» **Directions for this task**
All of the records should be restated word for word.
-------- Data to use
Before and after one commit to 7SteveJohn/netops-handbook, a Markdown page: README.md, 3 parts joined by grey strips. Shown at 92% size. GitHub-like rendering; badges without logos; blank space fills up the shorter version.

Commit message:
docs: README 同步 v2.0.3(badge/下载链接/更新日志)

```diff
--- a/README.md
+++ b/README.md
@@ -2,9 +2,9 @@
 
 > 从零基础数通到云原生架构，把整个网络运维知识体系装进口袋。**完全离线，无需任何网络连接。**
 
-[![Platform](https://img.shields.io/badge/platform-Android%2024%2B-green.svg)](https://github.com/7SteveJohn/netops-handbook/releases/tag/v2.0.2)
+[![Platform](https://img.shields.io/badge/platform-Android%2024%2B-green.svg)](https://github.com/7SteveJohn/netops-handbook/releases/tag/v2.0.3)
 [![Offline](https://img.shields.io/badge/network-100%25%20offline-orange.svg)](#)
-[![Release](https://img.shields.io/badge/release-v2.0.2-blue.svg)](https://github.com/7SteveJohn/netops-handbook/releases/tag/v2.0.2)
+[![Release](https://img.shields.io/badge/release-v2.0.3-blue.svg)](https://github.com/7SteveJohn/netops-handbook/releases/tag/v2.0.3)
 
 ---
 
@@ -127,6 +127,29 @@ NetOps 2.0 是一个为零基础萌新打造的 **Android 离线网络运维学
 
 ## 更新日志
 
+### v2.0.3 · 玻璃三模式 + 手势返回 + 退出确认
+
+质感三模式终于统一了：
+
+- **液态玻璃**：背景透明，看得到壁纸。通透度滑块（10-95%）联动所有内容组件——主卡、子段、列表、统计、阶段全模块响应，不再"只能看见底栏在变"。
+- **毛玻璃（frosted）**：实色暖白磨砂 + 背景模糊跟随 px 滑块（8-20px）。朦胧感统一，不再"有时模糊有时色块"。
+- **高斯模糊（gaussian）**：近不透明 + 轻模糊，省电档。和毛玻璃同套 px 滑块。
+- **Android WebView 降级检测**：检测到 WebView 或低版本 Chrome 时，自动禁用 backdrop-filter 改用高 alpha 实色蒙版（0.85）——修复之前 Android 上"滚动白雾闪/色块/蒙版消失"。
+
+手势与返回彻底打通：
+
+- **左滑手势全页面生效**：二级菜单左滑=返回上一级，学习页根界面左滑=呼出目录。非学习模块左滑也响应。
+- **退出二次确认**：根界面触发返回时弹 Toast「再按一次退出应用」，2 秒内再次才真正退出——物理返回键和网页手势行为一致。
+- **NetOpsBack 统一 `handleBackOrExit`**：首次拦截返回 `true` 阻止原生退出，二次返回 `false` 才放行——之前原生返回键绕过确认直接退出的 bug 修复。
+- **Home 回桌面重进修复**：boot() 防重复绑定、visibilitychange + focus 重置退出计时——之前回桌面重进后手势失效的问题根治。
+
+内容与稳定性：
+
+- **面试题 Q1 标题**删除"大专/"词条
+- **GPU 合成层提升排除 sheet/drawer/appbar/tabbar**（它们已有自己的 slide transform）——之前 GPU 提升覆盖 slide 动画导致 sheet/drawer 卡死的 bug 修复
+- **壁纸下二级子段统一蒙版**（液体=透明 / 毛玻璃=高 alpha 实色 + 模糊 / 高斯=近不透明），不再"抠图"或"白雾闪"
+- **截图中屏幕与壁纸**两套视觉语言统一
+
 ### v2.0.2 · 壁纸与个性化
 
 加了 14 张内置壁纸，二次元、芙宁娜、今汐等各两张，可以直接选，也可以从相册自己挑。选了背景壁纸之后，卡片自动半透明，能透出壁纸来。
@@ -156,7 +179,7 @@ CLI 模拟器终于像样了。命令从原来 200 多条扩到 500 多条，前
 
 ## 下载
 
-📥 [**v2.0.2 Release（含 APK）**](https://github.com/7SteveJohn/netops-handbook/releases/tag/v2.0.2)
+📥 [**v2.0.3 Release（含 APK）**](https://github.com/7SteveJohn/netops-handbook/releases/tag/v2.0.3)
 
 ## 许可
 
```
----------------
» **Result of this task**
Before and after one commit to 7SteveJohn/netops-handbook, a Markdown page: README.md, 3 parts joined by grey strips. Shown at 92% size. GitHub-like rendering; badges without logos; blank space fills up the shorter version.

Commit message:
docs: README 同步 v2.0.3(badge/下载链接/更新日志)

```diff
--- a/README.md
+++ b/README.md
@@ -2,9 +2,9 @@
 
 > 从零基础数通到云原生架构，把整个网络运维知识体系装进口袋。**完全离线，无需任何网络连接。**
 
-[![Platform](https://img.shields.io/badge/platform-Android%2024%2B-green.svg)](https://github.com/7SteveJohn/netops-handbook/releases/tag/v2.0.2)
+[![Platform](https://img.shields.io/badge/platform-Android%2024%2B-green.svg)](https://github.com/7SteveJohn/netops-handbook/releases/tag/v2.0.3)
 [![Offline](https://img.shields.io/badge/network-100%25%20offline-orange.svg)](#)
-[![Release](https://img.shields.io/badge/release-v2.0.2-blue.svg)](https://github.com/7SteveJohn/netops-handbook/releases/tag/v2.0.2)
+[![Release](https://img.shields.io/badge/release-v2.0.3-blue.svg)](https://github.com/7SteveJohn/netops-handbook/releases/tag/v2.0.3)
 
 ---
 
@@ -127,6 +127,29 @@ NetOps 2.0 是一个为零基础萌新打造的 **Android 离线网络运维学
 
 ## 更新日志
 
+### v2.0.3 · 玻璃三模式 + 手势返回 + 退出确认
+
+质感三模式终于统一了：
+
+- **液态玻璃**：背景透明，看得到壁纸。通透度滑块（10-95%）联动所有内容组件——主卡、子段、列表、统计、阶段全模块响应，不再"只能看见底栏在变"。
+- **毛玻璃（frosted）**：实色暖白磨砂 + 背景模糊跟随 px 滑块（8-20px）。朦胧感统一，不再"有时模糊有时色块"。
+- **高斯模糊（gaussian）**：近不透明 + 轻模糊，省电档。和毛玻璃同套 px 滑块。
+- **Android WebView 降级检测**：检测到 WebView 或低版本 Chrome 时，自动禁用 backdrop-filter 改用高 alpha 实色蒙版（0.85）——修复之前 Android 上"滚动白雾闪/色块/蒙版消失"。
+
+手势与返回彻底打通：
+
+- **左滑手势全页面生效**：二级菜单左滑=返回上一级，学习页根界面左滑=呼出目录。非学习模块左滑也响应。
+- **退出二次确认**：根界面触发返回时弹 Toast「再按一次退出应用」，2 秒内再次才真正退出——物理返回键和网页手势行为一致。
+- **NetOpsBack 统一 `handleBackOrExit`**：首次拦截返回 `true` 阻止原生退出，二次返回 `false` 才放行——之前原生返回键绕过确认直接退出的 bug 修复。
+- **Home 回桌面重进修复**：boot() 防重复绑定、visibilitychange + focus 重置退出计时——之前回桌面重进后手势失效的问题根治。
+
+内容与稳定性：
+
+- **面试题 Q1 标题**删除"大专/"词条
+- **GPU 合成层提升排除 sheet/drawer/appbar/tabbar**（它们已有自己的 slide transform）——之前 GPU 提升覆盖 slide 动画导致 sheet/drawer 卡死的 bug 修复
+- **壁纸下二级子段统一蒙版**（液体=透明 / 毛玻璃=高 alpha 实色 + 模糊 / 高斯=近不透明），不再"抠图"或"白雾闪"
+- **截图中屏幕与壁纸**两套视觉语言统一
+
 ### v2.0.2 · 壁纸与个性化
 
 加了 14 张内置壁纸，二次元、芙宁娜、今汐等各两张，可以直接选，也可以从相册自己挑。选了背景壁纸之后，卡片自动半透明，能透出壁纸来。
@@ -156,7 +179,7 @@ CLI 模拟器终于像样了。命令从原来 200 多条扩到 500 多条，前
 
 ## 下载
 
-📥 [**v2.0.2 Release（含 APK）**](https://github.com/7SteveJohn/netops-handbook/releases/tag/v2.0.2)
+📥 [**v2.0.3 Release（含 APK）**](https://github.com/7SteveJohn/netops-handbook/releases/tag/v2.0.3)
 
 ## 许可
 
```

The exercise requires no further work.